How to complete this task: From the first line of the listing to the last, set down everything exactly, but skip the images.

Data shown:
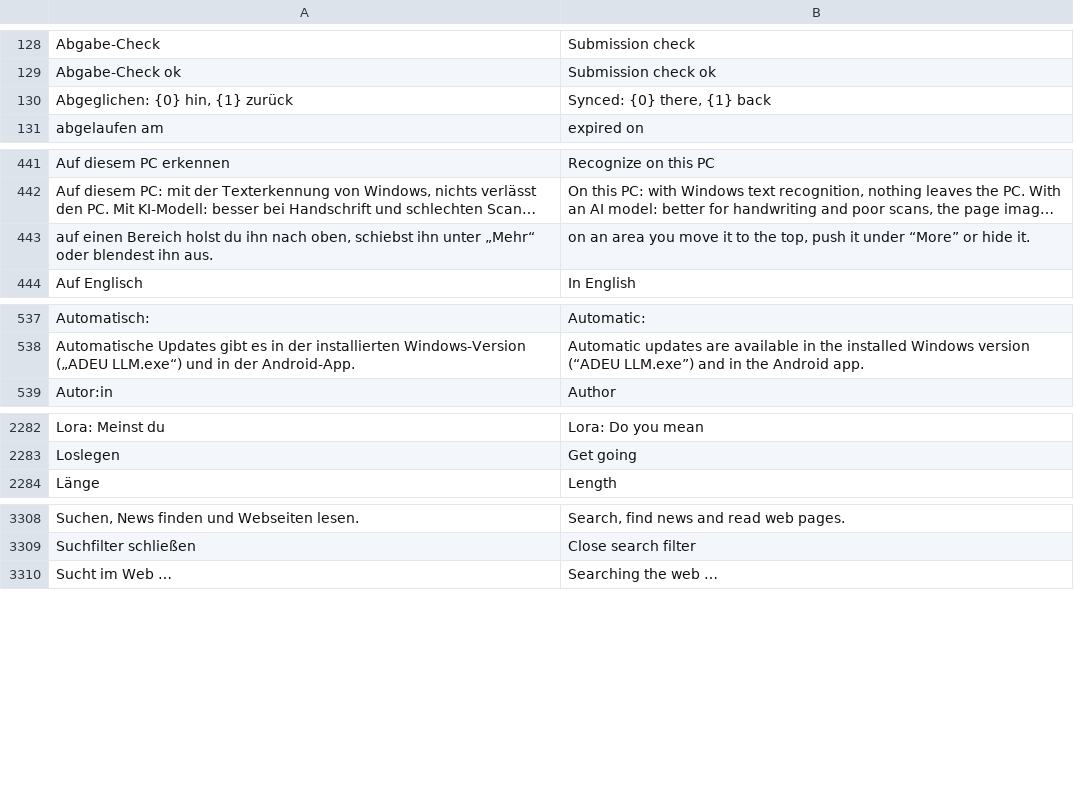
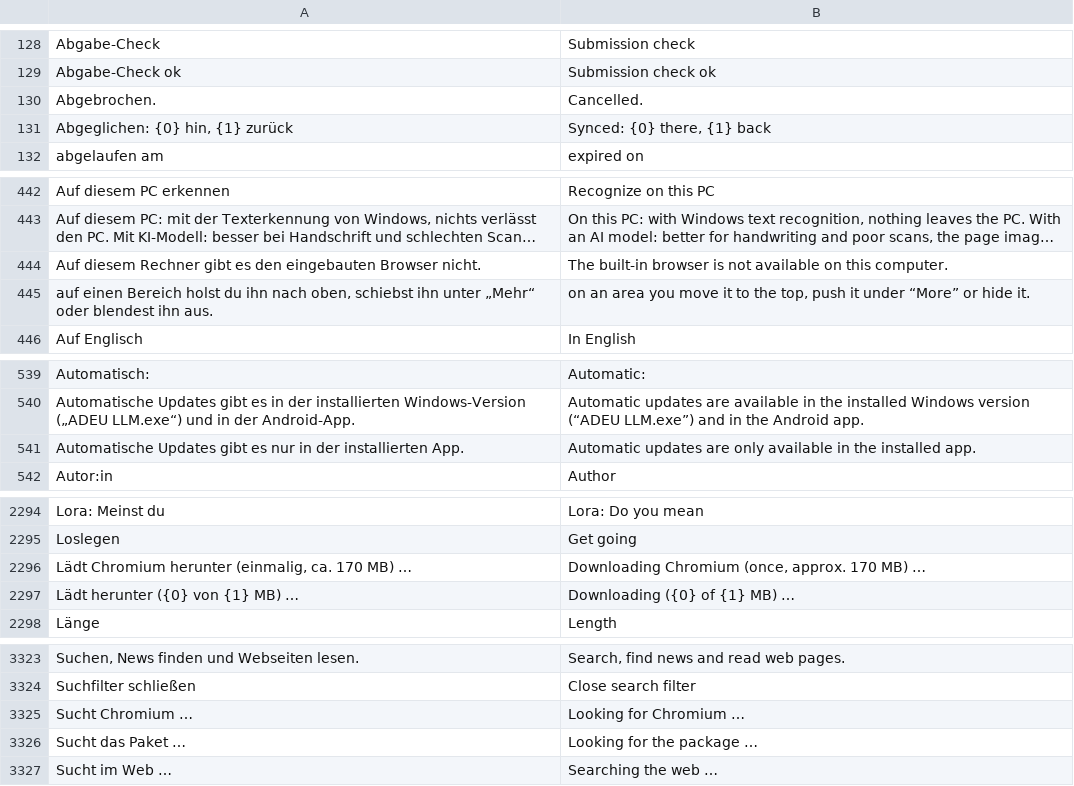
Before and after one commit to ADEU-TUD/ADEU-Harness, a TSV file: app/src/main/resources/i18n/en.tsv, drawn as a sheet; only a part is shown, gaps mark what is left out; long unchanged cells end in …; the diff covers the shown part only; the diff names each change by its address in the sheet, - before the commit and + after, or states it on an @@ line.

```diff
--- a/app/src/main/resources/i18n/en.tsv
+++ b/app/src/main/resources/i18n/en.tsv
+row 130: Abgebrochen. | Cancelled.
+row 444: Auf diesem Rechner gibt es den eingebauten Browser nicht. | The built-in browser is not available on this computer.
+row 541: Automatische Updates gibt es nur in der installierten App. | Automatic updates are only available in the installed app.
+row 2296: Lädt Chromium herunter (einmalig, ca. 170 MB) … | Downloading Chromium (once, approx. 170 MB) …
+row 2297: Lädt herunter ({0} von {1} MB) … | Downloading ({0} of {1} MB) …
+row 3325: Sucht Chromium … | Looking for Chromium …
+row 3326: Sucht das Paket … | Looking for the package …
```
Also changed, not shown: 12 added rows elsewhere in this file, 12 other files.
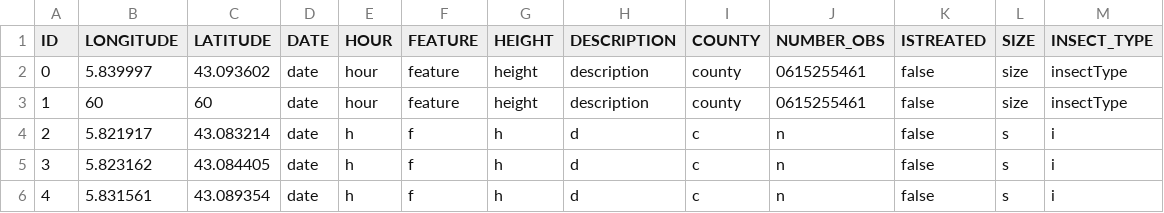
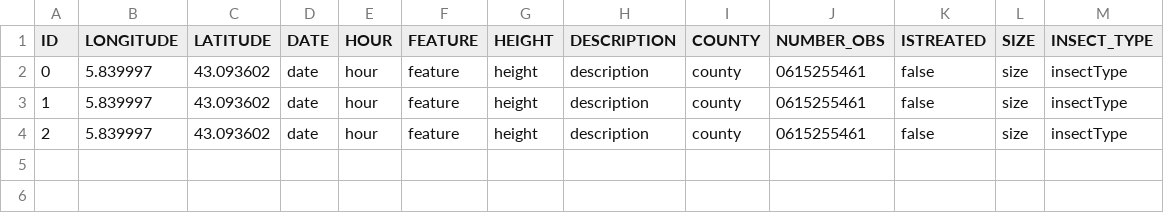
Before and after one commit to theocholley/ApisCampus, a CSV file: app/server/file/swarms.csv, drawn as a sheet.

```diff
--- a/app/server/file/swarms.csv
+++ b/app/server/file/swarms.csv
@@ -2,5 +2,3 @@ ID;LONGITUDE;LATITUDE;DATE;HOUR;FEATURE;HEIGHT;DESCRIPTION;COUNTY;NUMBER_OBS;IST
 0;5.839997;43.093602;date;hour;feature;height;description;county;0615255461;false;size;insectType
-1;60;60;date;hour;feature;height;description;county;0615255461;false;size;insectType
-2;5.821917;43.083214;date;h;f;h;d;c;n;false;s;i
-3;5.823162;43.084405;date;h;f;h;d;c;n;false;s;i
-4;5.831561;43.089354;date;h;f;h;d;c;n;false;s;i
+1;5.839997;43.093602;date;hour;feature;height;description;county;0615255461;false;size;insectType
+2;5.839997;43.093602;date;hour;feature;height;description;county;0615255461;false;size;insectType
```
Also changed, not shown: 3 other files.
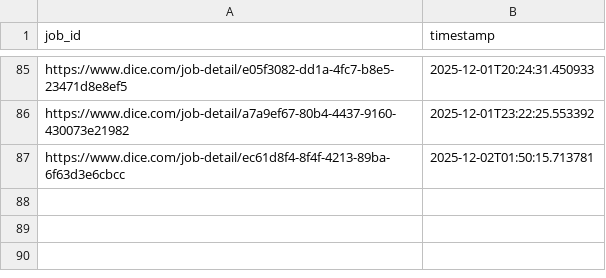
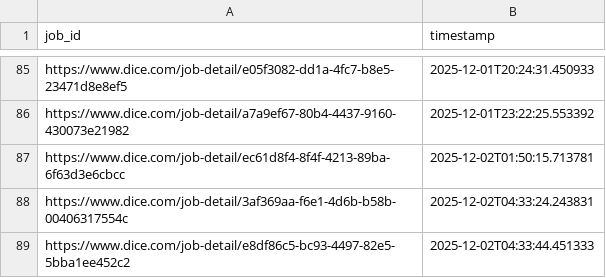
Before and after one commit to syedhussaini1995/dice-job-alerts, a CSV file: sent_jobs.csv, drawn as a sheet; only a part is shown, gaps mark what is left out.

```diff
--- a/sent_jobs.csv
+++ b/sent_jobs.csv
@@ -87 +87,3 @@ https://www.dice.com/job-detail/a7a9ef67-80b4-4437-9160-430073e21982,2025-12-01T
 https://www.dice.com/job-detail/ec61d8f4-8f4f-4213-89ba-6f63d3e6cbcc,2025-12-02T01:50:15.713781
+https://www.dice.com/job-detail/3af369aa-f6e1-4d6b-b58b-00406317554c,2025-12-02T04:33:24.243831
+https://www.dice.com/job-detail/e8df86c5-bc93-4497-82e5-5bba1ee452c2,2025-12-02T04:33:44.451333
```
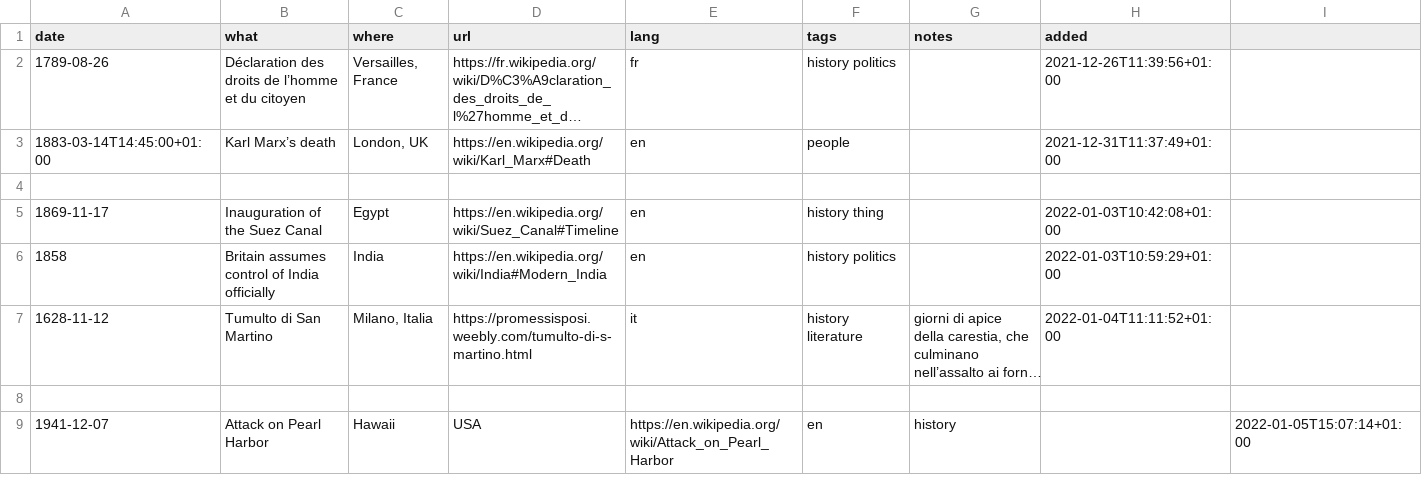
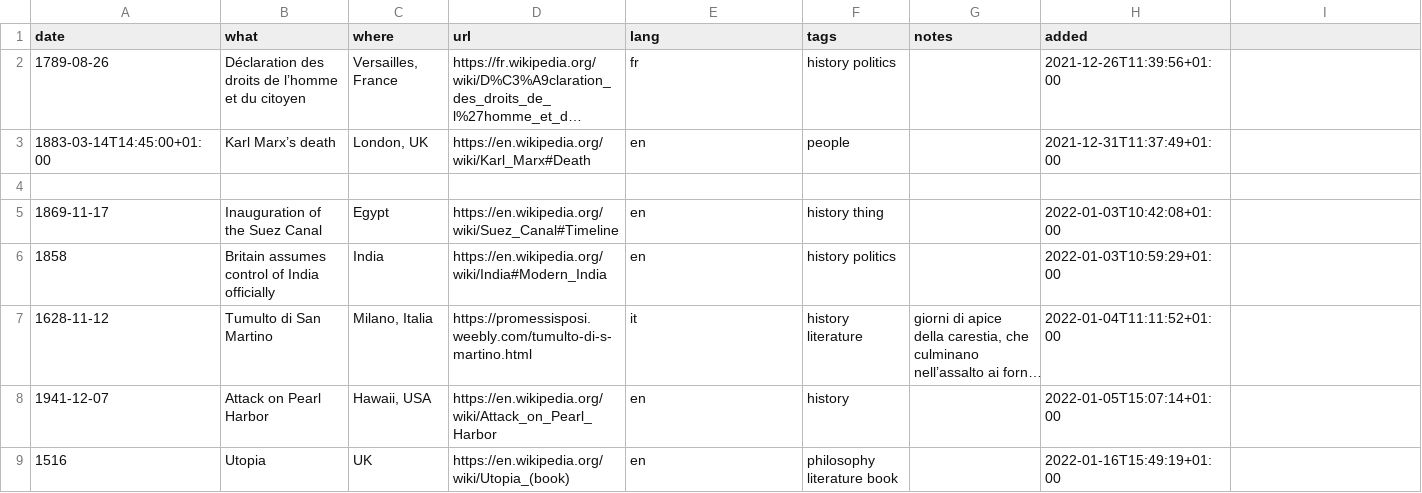
Before and after one commit to xplosionmind/data, a CSV file: timeline.csv, drawn as a sheet; long unchanged cells end in …; removed rows and columns are numbered as before the commit, all else as after; the diff names each change by its address in the sheet, - before the commit and + after, or states it on an @@ line.

```diff
--- a/timeline.csv
+++ b/timeline.csv
-row 8: (empty)
-C8 (where): Hawaii
+C8 (where): Hawaii, USA
-D8 (url): USA
+D8 (url): https://en.wikipedia.org/wiki/Attack_on_Pearl_Harbor
-E8 (lang): https://en.wikipedia.org/wiki/Attack_on_Pearl_Harbor
+E8 (lang): en
-F8 (tags): en
+F8 (tags): history
-G8 (notes): history
+G8 (notes): (empty)
-H8 (added): (empty)
+H8 (added): 2022-01-05T15:07:14+01:00
-I8: 2022-01-05T15:07:14+01:00
+I8: (empty)
+row 9: 1516 | Utopia | UK | https://en.wikipedia.org/wiki/Utopia_(book) | en | philosophy literature book |  | 2022-01-16T15:49:19+01:00
```
Also changed, not shown: internet-awesomeness.csv.
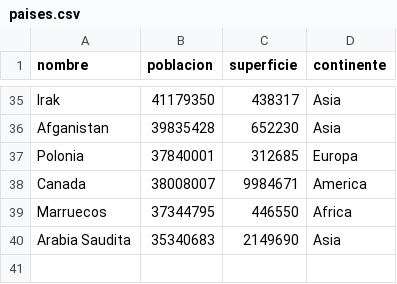
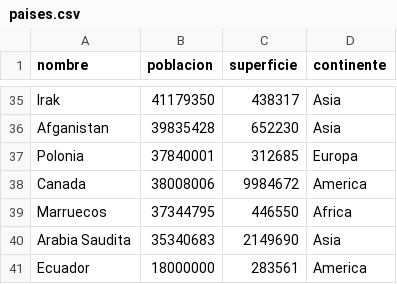
Before and after one commit to gonzadiaz993/TPI-PROG1-26, a CSV file: paises.csv, drawn as a sheet; only a part is shown, gaps mark what is left out.

```diff
--- a/paises.csv
+++ b/paises.csv
@@ -37,4 +37,5 @@ Afganistan,39835428,652230,Asia
 Polonia,37840001,312685,Europa
-Canada,38008007,9984671,America
+Canada,38008006,9984672,America
 Marruecos,37344795,446550,Africa
 Arabia Saudita,35340683,2149690,Asia
+Ecuador,18000000,283561,America
```
Also changed, not shown: 2 other files.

Exercise output:
Before and after one commit to ADEU-TUD/ADEU-Harness, a TSV file: app/src/main/resources/i18n/en.tsv, drawn as a sheet; only a part is shown, gaps mark what is left out; long unchanged cells end in …; the diff covers the shown part only; the diff names each change by its address in the sheet, - before the commit and + after, or states it on an @@ line.

```diff
--- a/app/src/main/resources/i18n/en.tsv
+++ b/app/src/main/resources/i18n/en.tsv
+row 130: Abgebrochen. | Cancelled.
+row 444: Auf diesem Rechner gibt es den eingebauten Browser nicht. | The built-in browser is not available on this computer.
+row 541: Automatische Updates gibt es nur in der installierten App. | Automatic updates are only available in the installed app.
+row 2296: Lädt Chromium herunter (einmalig, ca. 170 MB) … | Downloading Chromium (once, approx. 170 MB) …
+row 2297: Lädt herunter ({0} von {1} MB) … | Downloading ({0} of {1} MB) …
+row 3325: Sucht Chromium … | Looking for Chromium …
+row 3326: Sucht das Paket … | Looking for the package …
```
Also changed, not shown: 12 added rows elsewhere in this file, 12 other files.
Before and after one commit to theocholley/ApisCampus, a CSV file: app/server/file/swarms.csv, drawn as a sheet.

```diff
--- a/app/server/file/swarms.csv
+++ b/app/server/file/swarms.csv
@@ -2,5 +2,3 @@ ID;LONGITUDE;LATITUDE;DATE;HOUR;FEATURE;HEIGHT;DESCRIPTION;COUNTY;NUMBER_OBS;IST
 0;5.839997;43.093602;date;hour;feature;height;description;county;0615255461;false;size;insectType
-1;60;60;date;hour;feature;height;description;county;0615255461;false;size;insectType
-2;5.821917;43.083214;date;h;f;h;d;c;n;false;s;i
-3;5.823162;43.084405;date;h;f;h;d;c;n;false;s;i
-4;5.831561;43.089354;date;h;f;h;d;c;n;false;s;i
+1;5.839997;43.093602;date;hour;feature;height;description;county;0615255461;false;size;insectType
+2;5.839997;43.093602;date;hour;feature;height;description;county;0615255461;false;size;insectType
```
Also changed, not shown: 3 other files.
Before and after one commit to syedhussaini1995/dice-job-alerts, a CSV file: sent_jobs.csv, drawn as a sheet; only a part is shown, gaps mark what is left out.

```diff
--- a/sent_jobs.csv
+++ b/sent_jobs.csv
@@ -87 +87,3 @@ https://www.dice.com/job-detail/a7a9ef67-80b4-4437-9160-430073e21982,2025-12-01T
 https://www.dice.com/job-detail/ec61d8f4-8f4f-4213-89ba-6f63d3e6cbcc,2025-12-02T01:50:15.713781
+https://www.dice.com/job-detail/3af369aa-f6e1-4d6b-b58b-00406317554c,2025-12-02T04:33:24.243831
+https://www.dice.com/job-detail/e8df86c5-bc93-4497-82e5-5bba1ee452c2,2025-12-02T04:33:44.451333
```
Before and after one commit to xplosionmind/data, a CSV file: timeline.csv, drawn as a sheet; long unchanged cells end in …; removed rows and columns are numbered as before the commit, all else as after; the diff names each change by its address in the sheet, - before the commit and + after, or states it on an @@ line.

```diff
--- a/timeline.csv
+++ b/timeline.csv
-row 8: (empty)
-C8 (where): Hawaii
+C8 (where): Hawaii, USA
-D8 (url): USA
+D8 (url): https://en.wikipedia.org/wiki/Attack_on_Pearl_Harbor
-E8 (lang): https://en.wikipedia.org/wiki/Attack_on_Pearl_Harbor
+E8 (lang): en
-F8 (tags): en
+F8 (tags): history
-G8 (notes): history
+G8 (notes): (empty)
-H8 (added): (empty)
+H8 (added): 2022-01-05T15:07:14+01:00
-I8: 2022-01-05T15:07:14+01:00
+I8: (empty)
+row 9: 1516 | Utopia | UK | https://en.wikipedia.org/wiki/Utopia_(book) | en | philosophy literature book |  | 2022-01-16T15:49:19+01:00
```
Also changed, not shown: internet-awesomeness.csv.
Before and after one commit to gonzadiaz993/TPI-PROG1-26, a CSV file: paises.csv, drawn as a sheet; only a part is shown, gaps mark what is left out.

```diff
--- a/paises.csv
+++ b/paises.csv
@@ -37,4 +37,5 @@ Afganistan,39835428,652230,Asia
 Polonia,37840001,312685,Europa
-Canada,38008007,9984671,America
+Canada,38008006,9984672,America
 Marruecos,37344795,446550,Africa
 Arabia Saudita,35340683,2149690,Asia
+Ecuador,18000000,283561,America
```
Also changed, not shown: 2 other files.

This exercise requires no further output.